Segment Open

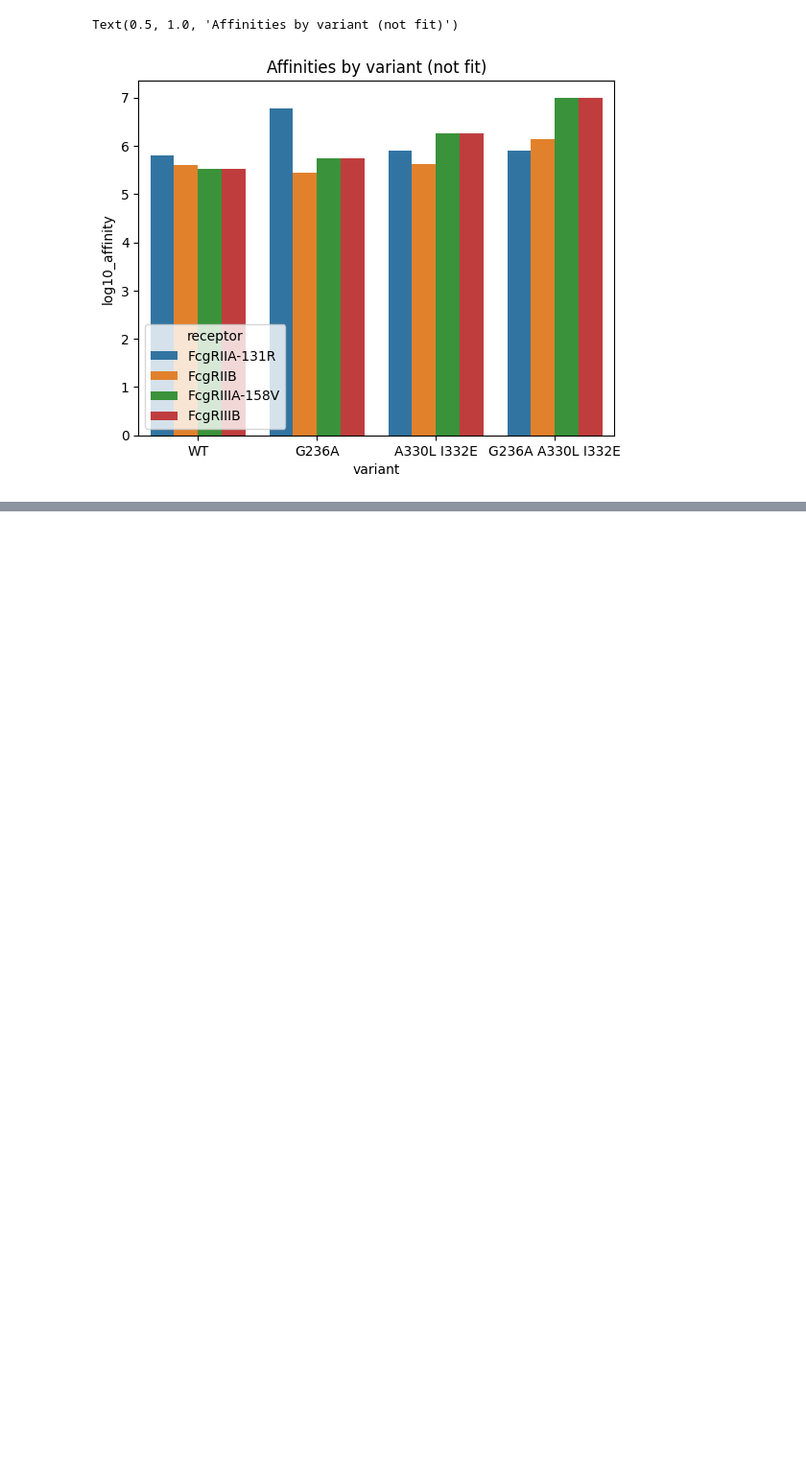
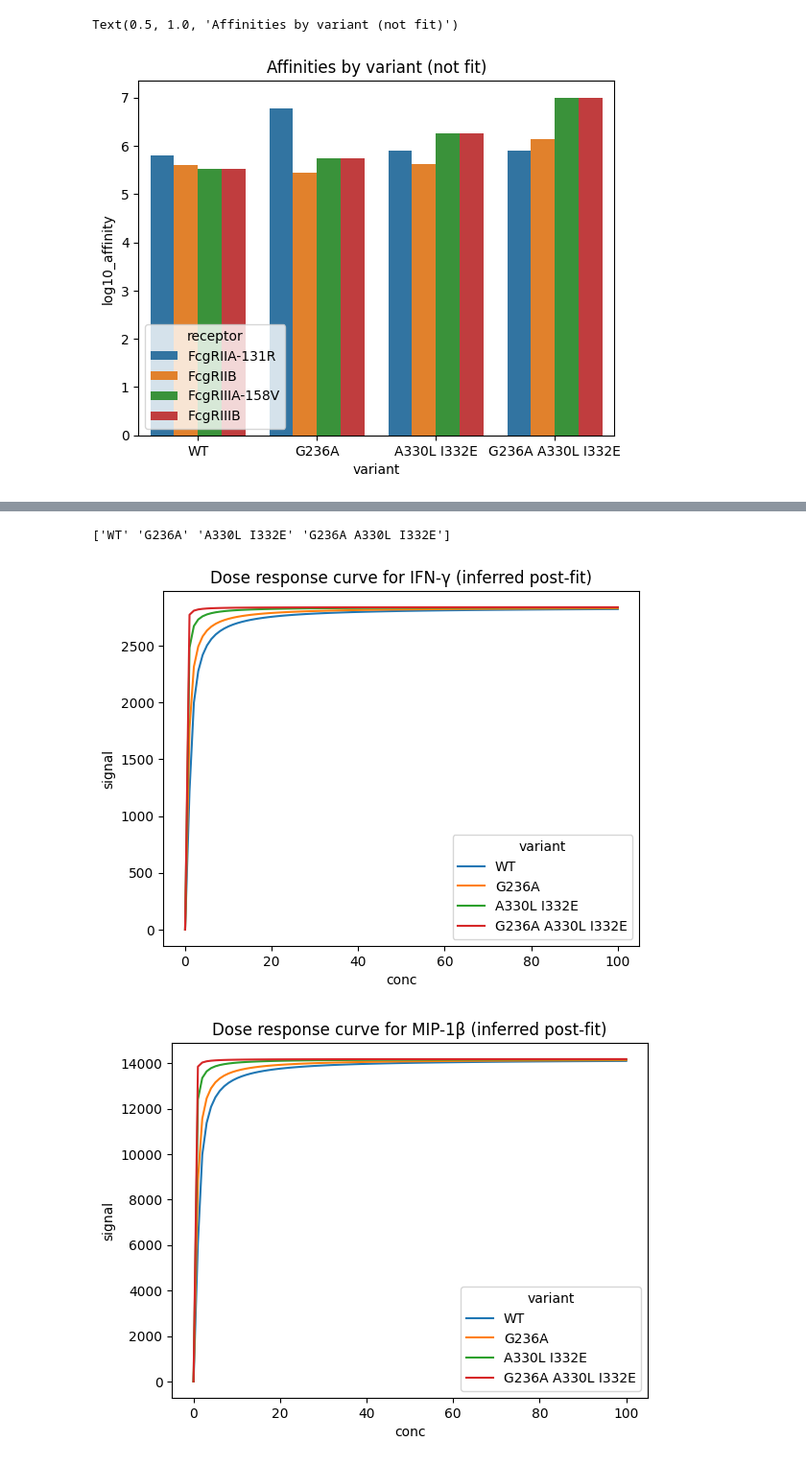
Before and after one commit to meyer-lab/cetuximab-binding-model, a Jupyter notebook: run.ipynb, the cells around one changed output, grey strips where cells are left out. Shown at 96% size. Saved outputs shown, nothing was run; the diff lists cells and outputs as text; code cells hidden in the pictures; blank space fills up the shorter version.

Commit message:
dose response curve

```diff
--- a/run.ipynb
+++ b/run.ipynb
@@ -102,0 +121,39 @@ ab_ag_coefficient:  14.999838766773149
+# %%
+# interpolate / extrapolate model to other Ab concentrations
+result_polate_frame = result.copy().drop(columns=["signal_inferred", "se", "signal"])
+
+variants = result_polate_frame["variant"].unique()
+print(variants)
+
+dfs = []
+for variant in variants:
+    cytokines = result_polate_frame["cytokine"].unique()
+    for cytokine in cytokines:
+        variant_frame_df = result_polate_frame[(result_polate_frame["variant"] == variant) & (result_polate_frame["cytokine"] == cytokine)]
+
+        # generate a range of Ab concentrations
+        ab_conc_range = np.linspace(0, 100, 100)
+
+        # make rows for each concentration, copying all other values
+        for ab_conc in ab_conc_range:
+            # get first
+            new_row = variant_frame_df.iloc[0].copy()
+            new_row["conc"] = ab_conc
+            dfs.append(new_row)
+
+# combine dfs
+result_polate = pd.DataFrame(dfs).reset_index(drop=True)
+
+result_polate["signal"] = infer_signal(result_polate)
+
+
+for cytokine in result_polate["cytokine"].unique():
+    cytokine_df = result_polate[result_polate["cytokine"] == cytokine]
+    # plot dose response curve
+    ax = sns.lineplot(x="conc", y="signal", hue="variant", data=cytokine_df)
+    ax.set_title(f"Dose response curve for {cytokine} (inferred post-fit)")
+    plt.show()
+# %% [output]
+['WT' 'G236A' 'A330L I332E' 'G236A A330L I332E']
+[figure, added]
+[figure, added]
```
Also changed, not shown: parts of 8 cells of this notebook, 1 other file.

Segment Closed

Exercise description
Any images must be dropped; all other material is to be printed exactly.

Reply
Before and after one commit to meyer-lab/cetuximab-binding-model, a Jupyter notebook: run.ipynb, the cells around one changed output, grey strips where cells are left out. Shown at 96% size. Saved outputs shown, nothing was run; the diff lists cells and outputs as text; code cells hidden in the pictures; blank space fills up the shorter version.

Commit message:
dose response curve

```diff
--- a/run.ipynb
+++ b/run.ipynb
@@ -102,0 +121,39 @@ ab_ag_coefficient:  14.999838766773149
+# %%
+# interpolate / extrapolate model to other Ab concentrations
+result_polate_frame = result.copy().drop(columns=["signal_inferred", "se", "signal"])
+
+variants = result_polate_frame["variant"].unique()
+print(variants)
+
+dfs = []
+for variant in variants:
+    cytokines = result_polate_frame["cytokine"].unique()
+    for cytokine in cytokines:
+        variant_frame_df = result_polate_frame[(result_polate_frame["variant"] == variant) & (result_polate_frame["cytokine"] == cytokine)]
+
+        # generate a range of Ab concentrations
+        ab_conc_range = np.linspace(0, 100, 100)
+
+        # make rows for each concentration, copying all other values
+        for ab_conc in ab_conc_range:
+            # get first
+            new_row = variant_frame_df.iloc[0].copy()
+            new_row["conc"] = ab_conc
+            dfs.append(new_row)
+
+# combine dfs
+result_polate = pd.DataFrame(dfs).reset_index(drop=True)
+
+result_polate["signal"] = infer_signal(result_polate)
+
+
+for cytokine in result_polate["cytokine"].unique():
+    cytokine_df = result_polate[result_polate["cytokine"] == cytokine]
+    # plot dose response curve
+    ax = sns.lineplot(x="conc", y="signal", hue="variant", data=cytokine_df)
+    ax.set_title(f"Dose response curve for {cytokine} (inferred post-fit)")
+    plt.show()
+# %% [output]
+['WT' 'G236A' 'A330L I332E' 'G236A A330L I332E']
+[figure, added]
+[figure, added]
```
Also changed, not shown: parts of 8 cells of this notebook, 1 other file.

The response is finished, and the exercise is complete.